▶ [Problem requirements] Review the material and extract every line in which the word "value" occurs.
-- -- --
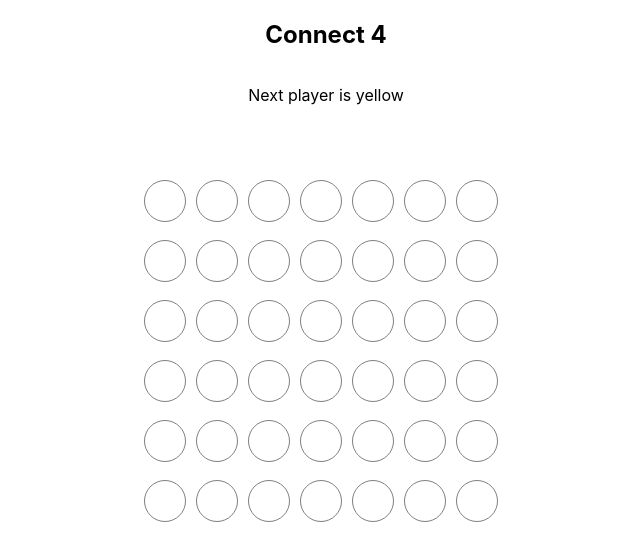
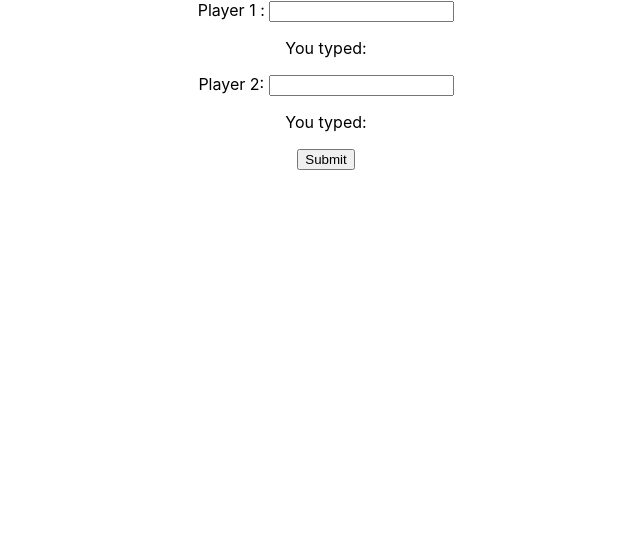
Before and after one commit to jasmine-ship-it/connect4game, a React (Create React App) app: page / in a window 1280 px wide. Shown: the top 560 px of the page, without its empty margins (314-954 px from the left). Built offline with nearby package versions, Linux system fonts and the light colour scheme.

Commit message:
text input field to enter names of players

```diff
--- a/src/App.css
+++ b/src/App.css
@@ -77,7 +77,6 @@ body {
 }
 
 .selectColumn-button:hover {
-  border: 2px solid grey;
   font-size: 0px;
   opacity: 50%;
 }
--- a/src/App.js
+++ b/src/App.js
@@ -1,11 +1,49 @@
-import { Component } from "react";
-// import ReactDOM from "react-dom/client";
+import { Component, useState } from "react";
 import "./App.css";
 
 function App() {
+  const [playerOneName, setPlayerOneName] = useState("");
+  const [playerTwoName, setPlayerTwoName] = useState("");
+  const [newPlayers, setNewPlayers] = useState(false);
+
+  const handleChange = (event) => {
+    const { id, value } = event.target;
+    if (id === "playerOneTextField") {
+      setPlayerOneName(value);
+    } else if (id === "playerTwoTextField") {
+      setPlayerTwoName(value);
+    }
+  };
+
+  const handleSubmit = () => {
+    setNewPlayers(!newPlayers);
+  };
+
   return (
     <div className="App">
-      <Game />
+      {!newPlayers ? (
+        <div>
+          <label htmlFor="name">Player 1 : </label>{" "}
+          <input
+            type="text"
+            id="playerOneTextField"
+            value={playerOneName}
+            onChange={handleChange}
+          />
+          <p>You typed: {playerOneName}</p>
+          <label htmlFor="name">Player 2: </label>
+          <input
+            type="text"
+            id="playerTwoTextField"
+            value={playerTwoName}
+            onChange={handleChange}
+          />
+          <p>You typed: {playerTwoName}</p>
+          <button onClick={handleSubmit}>Submit</button>
+        </div>
+      ) : (
+        <Game playerOneName={playerOneName} playerTwoName={playerTwoName} />
+      )}
     </div>
   );
 }
@@ -22,7 +60,7 @@ function YesResetGame(props) {
   return (
     <div>
       <div className="yesResetGame-container">
-        <h1>another game?</h1>
+        <h1>{props.status}</h1>
       </div>
       <div>
         <button onClick={props.handleClickYes}>Yes</button>
@@ -52,7 +90,7 @@ class Game extends Component {
         [0, 0, 0, 0, 0, 0],
       ],
       counter: true,
-      //  = yellow counter
+      // y = yellow counter
       // r = red counter
       playing: true,
     };
@@ -236,6 +274,7 @@ class Game extends Component {
 
   render() {
     console.log("rendered game");
+    const { playerOneName, playerTwoName } = this.props;
     let status;
     const winner = this.checkWinner(this.state.board, this.state.counter);
 
@@ -247,7 +286,8 @@ class Game extends Component {
       );
     }
     if (winner) {
-      status = "winner is " + winner + "! do you want to play a new game?";
+      const winnerName = this.state.counter ? playerOneName : playerTwoName;
+      status = "winner is " + winnerName + "! do you want to play a new game?";
       return (
         <YesResetGame
           handleClickYes={() => {
@@ -256,10 +296,13 @@ class Game extends Component {
           handleClickNo={() => {
             this.handleClickNo();
           }}
+          status={status}
         />
       );
     } else {
-      status = "Next player is " + (this.state.counter ? "yellow" : "red");
+      status =
+        "Next player is " +
+        (this.state.counter ? playerOneName : playerTwoName);
     }
     return (
       <div>
```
-- -- --
▶ [Task result]
+    const { id, value } = event.target;
+      setPlayerOneName(value);
+      setPlayerTwoName(value);
+            value={playerOneName}
+            value={playerTwoName}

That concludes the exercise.